The estate may face claims from unpaid creditors within nine months of the date of death. As noted by Experian, secured and unsecured debts may get paid from the estate’s assets.
Differences between secured and unsecured debts
Secured debts typically include collateralized car loans and mortgages. If an estate cannot pay off the balances, secured creditors may file claims to take back their property. Some executors, for example, may negotiate with mortgage lenders to refinance loans. An executor could also sell the property and pay off the debt. The remaining funds from the sale may go to the heirs.
Unsecured debts include student loans and credit cards. As noted on the studentaid.gov website, the government may discharge loan balances after receiving notice of the death. Balances remaining on jointly owned credit card accounts, however, may become the responsibility of the surviving account owner.
Planning to protect assets from creditors
Planning for the future may include preparing for the possibility that an estate may not have enough assets to cover unpaid debts. As noted by Experian, however, creditors generally cannot access the deceased’s brokerage or retirement accounts and life insurance policies. Considering which assets may go toward paying debts may influence a will or trust’s instructions.

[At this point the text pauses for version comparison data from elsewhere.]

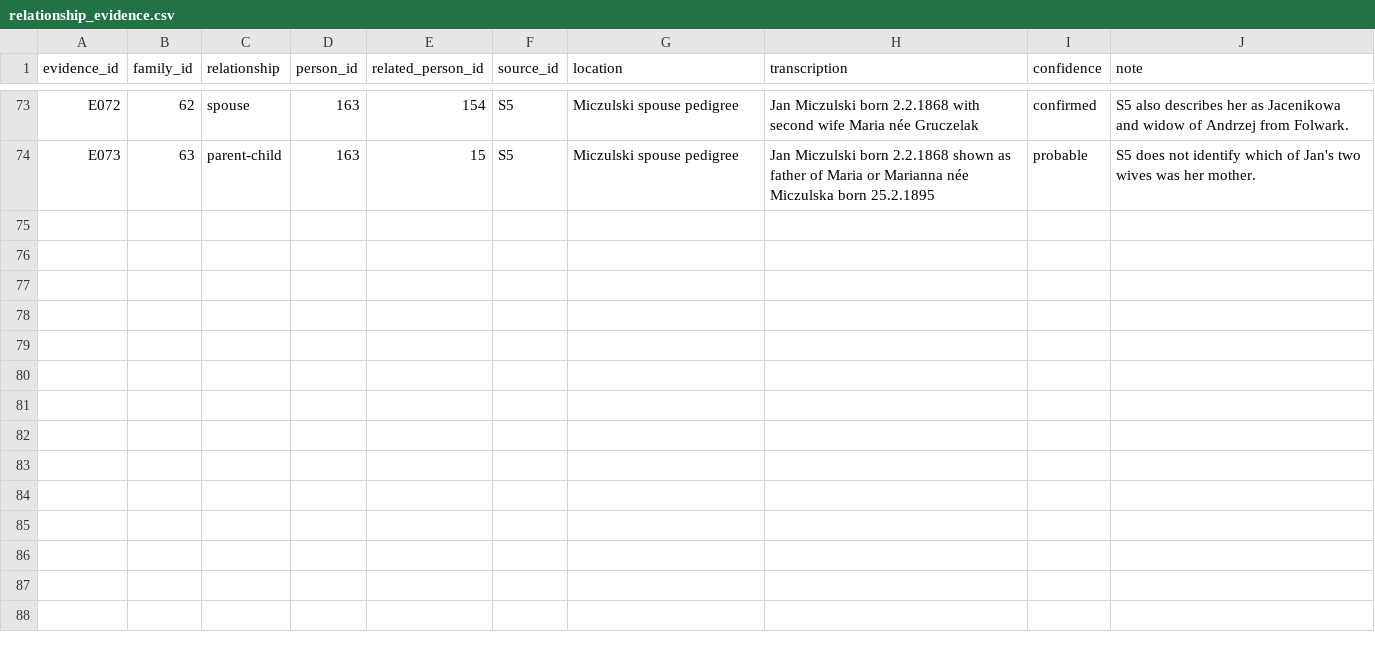
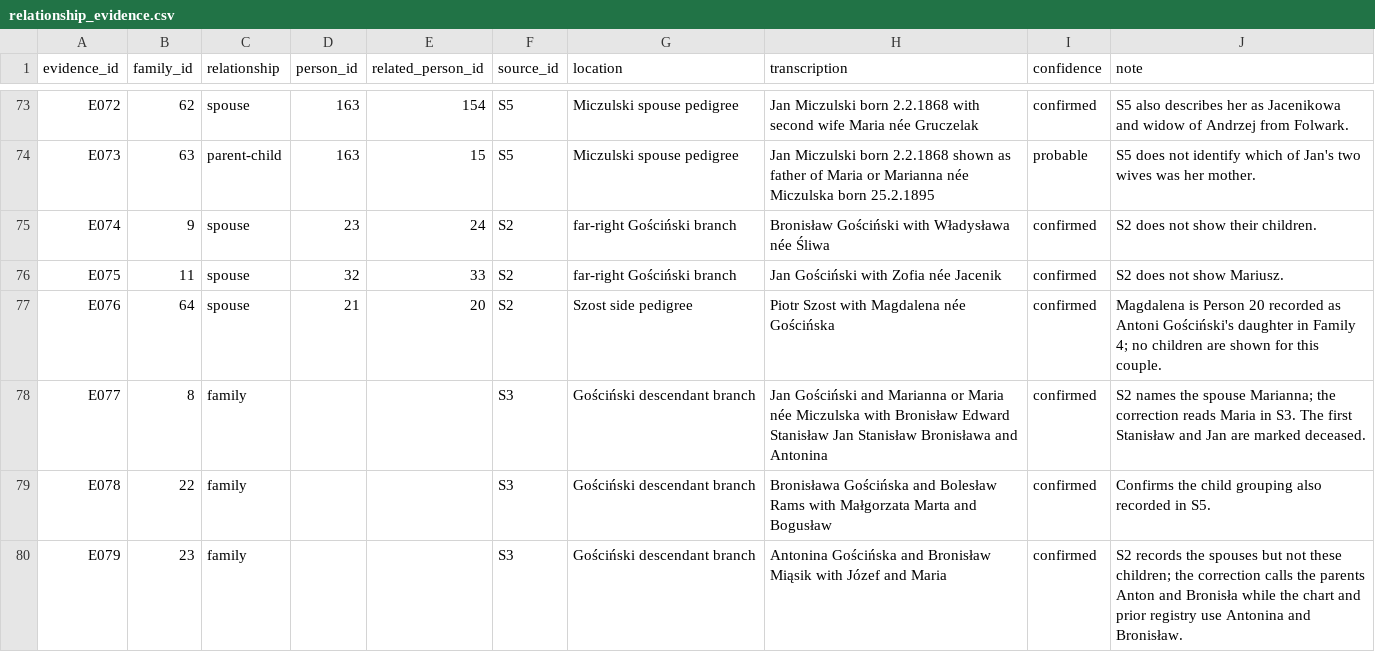
Before and after one commit to johnpyrce/Genealogy, a CSV file: data/registries/relationship_evidence.csv, drawn as a sheet; only a part is shown, gaps mark what is left out; the diff covers the shown part only; the diff names each change by its address in the sheet, - before the commit and + after, or states it on an @@ line.

Commit message:
Refine genealogy data processing and generated outputs

```diff
--- a/data/registries/relationship_evidence.csv
+++ b/data/registries/relationship_evidence.csv
+row 75: E074 | 9 | spouse | 23 | 24 | S2 | far-right Gościński branch | Bronisław Gościński with Władysława née Śliwa | confirmed | S2 does not show their children.
+row 76: E075 | 11 | spouse | 32 | 33 | S2 | far-right Gościński branch | Jan Gościński with Zofia née Jacenik | confirmed | S2 does not show Mariusz.
+row 77: E076 | 64 | spouse | 21 | 20 | S2 | Szost side pedigree | Piotr Szost with Magdalena née Gościńska | confirmed | Magdalena is Person 20 recorded as Antoni Gościński's daughter in Family 4; no children are shown for this couple.
+row 78: E077 | 8 | family |  |  | S3 | Gościński descendant branch | Jan Gościński and Marianna or Maria née Miczulska with Bronisław Edward Stanisław Jan Stanisław Bronisława and Antonina | confirmed | S2 names the spouse Marianna; the correction reads Maria in S3. The first Stanisław and Jan are marked deceased.
+row 79: E078 | 22 | family |  |  | S3 | Gościński descendant branch | Bronisława Gościńska and Bolesław Rams with Małgorzata Marta and Bogusław | confirmed | Confirms the child grouping also recorded in S5.
+row 80: E079 | 23 | family |  |  | S3 | Gościński descendant branch | Antonina Gościńska and Bronisław Miąsik with Józef and Maria | confirmed | S2 records the spouses but not these children; the correction calls the parents Anton and Bronisła while the chart and prior registry use Antonina and Bronisław.
```
Also changed, not shown: 6 added rows and 11 edited cells elsewhere in this file, data/registries/families.csv, data/registries/people.csv, 7 other files.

As described on the IRS.gov website, an executor’s duties include gathering the deceased’s assets, filing tax returns and paying creditors. The executor may then distribute the remaining assets to the deceased’s heirs.